Charities rely on donations of second-hand clothes and other items to raise funds for good causes, but some receive a significant amount of unusable items dumped illegally on their doorsteps out of hours, which they are forced to dispose of at a significant cost.
Environment Protection Authority (EPA) Victoria, local councils, charities and the National Association of Charitable Recyclers needed evidence to test their assumptions of what would stop this problem from occurring, so they asked us to examine the underlying factors and design preventative interventions.
“Illegal dumping levels outside charity stores are a problem and charities are having to put more and more funding towards dealing with the resulting waste. We needed to research solutions that would work.” – Sally White, Group Manager, Strategic Partnerships, EPA
Our research approach
We wanted to test a number of options with different sized charity stores to try to reduce levels of illegal dumping and investigate any underlying factors that could be influencing the problem. We:
– tested specific interventions such as signs, sensor lighting, fencing and CCTV with a number of high street stores and large warehouses
– analysed waste-disposal data from before and after the intervention as an indicator of levels of illegal dumping
– investigated correlations between factors thought to influence illegal dumping levels (such as opening hours, store size and local community demographics) by analysing waste-disposal and store-specific data from a further 145 charity stores in Victoria.
Did anything work to reduce illegal dumping levels?
We found that waste levels at larger warehouse charity stores could be reduced by introducing fencing and signage informing people of the personal consequences (fines) of dumping.

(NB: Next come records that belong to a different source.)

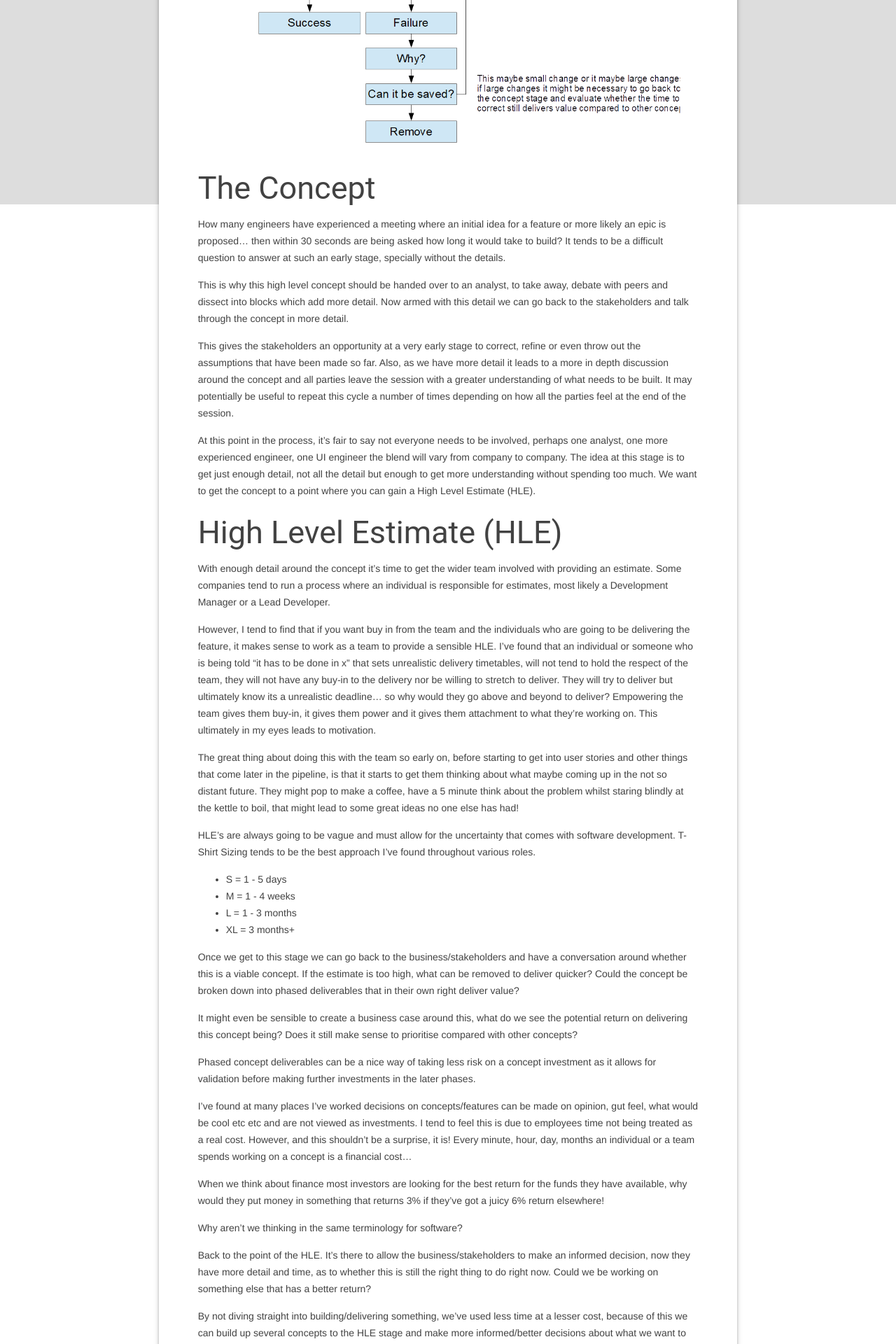
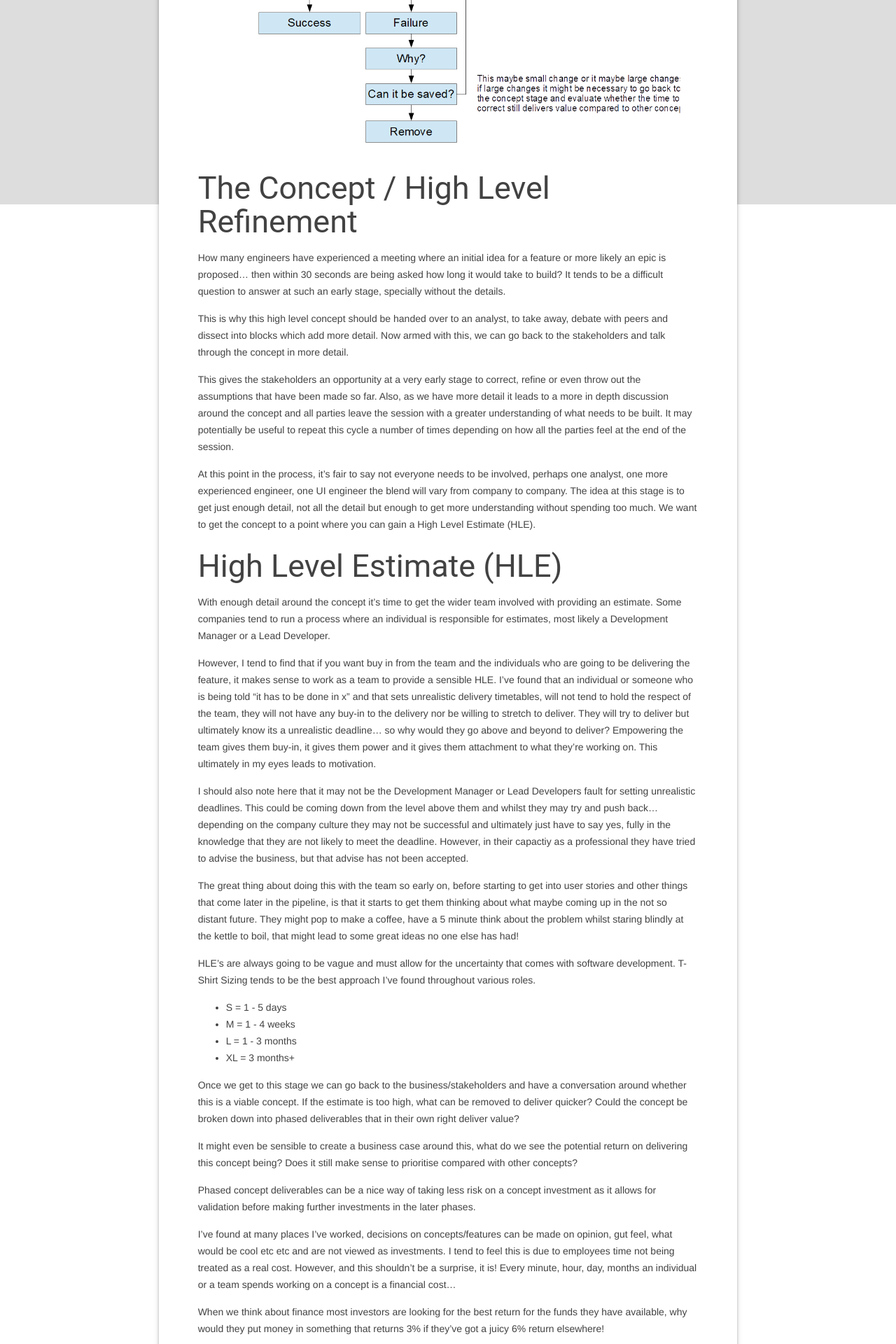
Before and after one commit to jonathanstowell/jonathanstowell.github.io, a Jekyll site: the page built from _posts/2019-08-08-ideal-development-cycle-1.md, in a window 1280 px wide. Shown: the part 1354-3274 px from the top of the page at 70% size. Built offline with Jekyll 4.4.1, drawn with Linux system fonts in a browser that asks for light colours; some of the changed text lies outside the part shown.

Commit message:
refactor draft of ideal dev cycle part 1

```diff
--- a/_posts/2019-08-08-ideal-development-cycle-1.md
+++ b/_posts/2019-08-08-ideal-development-cycle-1.md
@@ -12,11 +12,11 @@ Most features start with an idea... "my industry knowledge makes me feel this wo
 
 ![Concept Pipeline](/img/concept_lifecycle.png)
 
-## The Concept
+## The Concept / High Level Refinement
 
 How many engineers have experienced a meeting where an initial idea for a feature or more likely an epic is proposed... then within 30 seconds are being asked how long it would take to build? It tends to be a difficult question to answer at such an early stage, specially without the details.
 
-This is why this high level concept should be handed over to an analyst, to take away, debate with peers and dissect into blocks which add more detail. Now armed with this detail we can go back to the stakeholders and talk through the concept in more detail.
+This is why this high level concept should be handed over to an analyst, to take away, debate with peers and dissect into blocks which add more detail. Now armed with this, we can go back to the stakeholders and talk through the concept in more detail.
 
 This gives the stakeholders an opportunity at a very early stage to correct, refine or even throw out the assumptions that have been made so far. Also, as we have more detail it leads to a more in depth discussion around the concept and all parties leave the session with a greater understanding of what needs to be built. It may potentially be useful to repeat this cycle a number of times depending on how all the parties feel at the end of the session.
 
@@ -26,7 +26,9 @@ At this point in the process, it's fair to say not everyone needs to be involved
 
 With enough detail around the concept it's time to get the wider team involved with providing an estimate. Some companies tend to run a process where an individual is responsible for estimates, most likely a Development Manager or a Lead Developer.
 
-However, I tend to find that if you want buy in from the team and the individuals who are going to be delivering the feature, it makes sense to work as a team to provide a sensible HLE. I've found that an individual or someone who is being told "it has to be done in x" that sets unrealistic delivery timetables, will not tend to hold the respect of the team, they will not have any buy-in to the delivery nor be willing to stretch to deliver. They will try to deliver but ultimately know its a unrealistic deadline... so why would they go above and beyond to deliver? Empowering the team gives them buy-in, it gives them power and it gives them attachment to what they're working on. This ultimately in my eyes leads to motivation.
+However, I tend to find that if you want buy in from the team and the individuals who are going to be delivering the feature, it makes sense to work as a team to provide a sensible HLE. I've found that an individual or someone who is being told "it has to be done in x" and that sets unrealistic delivery timetables, will not tend to hold the respect of the team, they will not have any buy-in to the delivery nor be willing to stretch to deliver. They will try to deliver but ultimately know its a unrealistic deadline... so why would they go above and beyond to deliver? Empowering the team gives them buy-in, it gives them power and it gives them attachment to what they're working on. This ultimately in my eyes leads to motivation.
+
+I should also note here that it may not be the Development Manager or Lead Developers fault for setting unrealistic deadlines. This could be coming down from the level above them and whilst they may try and push back... depending on the company culture they may not be successful and ultimately just have to say yes, fully in the knowledge that they are not likely to meet the deadline. However, in their capactiy as a professional they have tried to advise the business, but that advise has not been accepted.
 
 The great thing about doing this with the team so early on, before starting to get into user stories and other things that come later in the pipeline, is that it starts to get them thinking about what maybe coming up in the not so distant future. They might pop to make a coffee, have a 5 minute think about the problem whilst staring blindly at the kettle to boil, that might lead to some great ideas no one else has had!
 
@@ -43,11 +45,11 @@ It might even be sensible to create a business case around this, what do we see
 
 Phased concept deliverables can be a nice way of taking less risk on a concept investment as it allows for validation before making further investments in the later phases.
 
-I've found at many places I've worked decisions on concepts/features can be made on opinion, gut feel, what would be cool etc etc and are not viewed as investments. I tend to feel this is due to employees time not being treated as a real cost. However, and this shouldn't be a surprise, it is! Every minute, hour, day, months an individual or a team spends working on a concept is a financial cost...
+I've found at many places I've worked, decisions on concepts/features can be made on opinion, gut feel, what would be cool etc etc and are not viewed as investments. I tend to feel this is due to employees time not being treated as a real cost. However, and this shouldn't be a surprise, it is! Every minute, hour, day, months an individual or a team spends working on a concept is a financial cost...
 
 When we think about finance most investors are looking for the best return for the funds they have available, why would they put money in something that returns 3% if they've got a juicy 6% return elsewhere!
 
-Why aren't we thinking in the same terminology for software?
+Why aren't we thinking in the same terminology for software? There are going to be lots of reasons for this. I've found that people can get quite wrapped up in a vision/dream for a product, everything that it could be... that decision making can become influenced by this attachment and you end up in a "build it and they'll come" scenario. Hopefully we can start to avoid this by defining success and measuring against it. Surely dreamers can't argue against cold hard statistics that their great concept/feature isn't being used and needs to be reworked accourding to feedback? The quicker we can pinpoint whether a concept/feature is or is not going to be a success, the quicker we can move on to something else, hopefully maximising the use of time to deliver more value.
 
 Back to the point of the HLE. It's there to allow the business/stakeholders to make an informed decision, now they have more detail and time, as to whether this is still the right thing to do right now. Could we be working on something else that has a better return?
 
```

The cost of installing these would, on average, be paid for by savings to waste-disposal costs over 17 months. For smaller charity stores, no single solution was effective at reducing the amount of illegal dumping.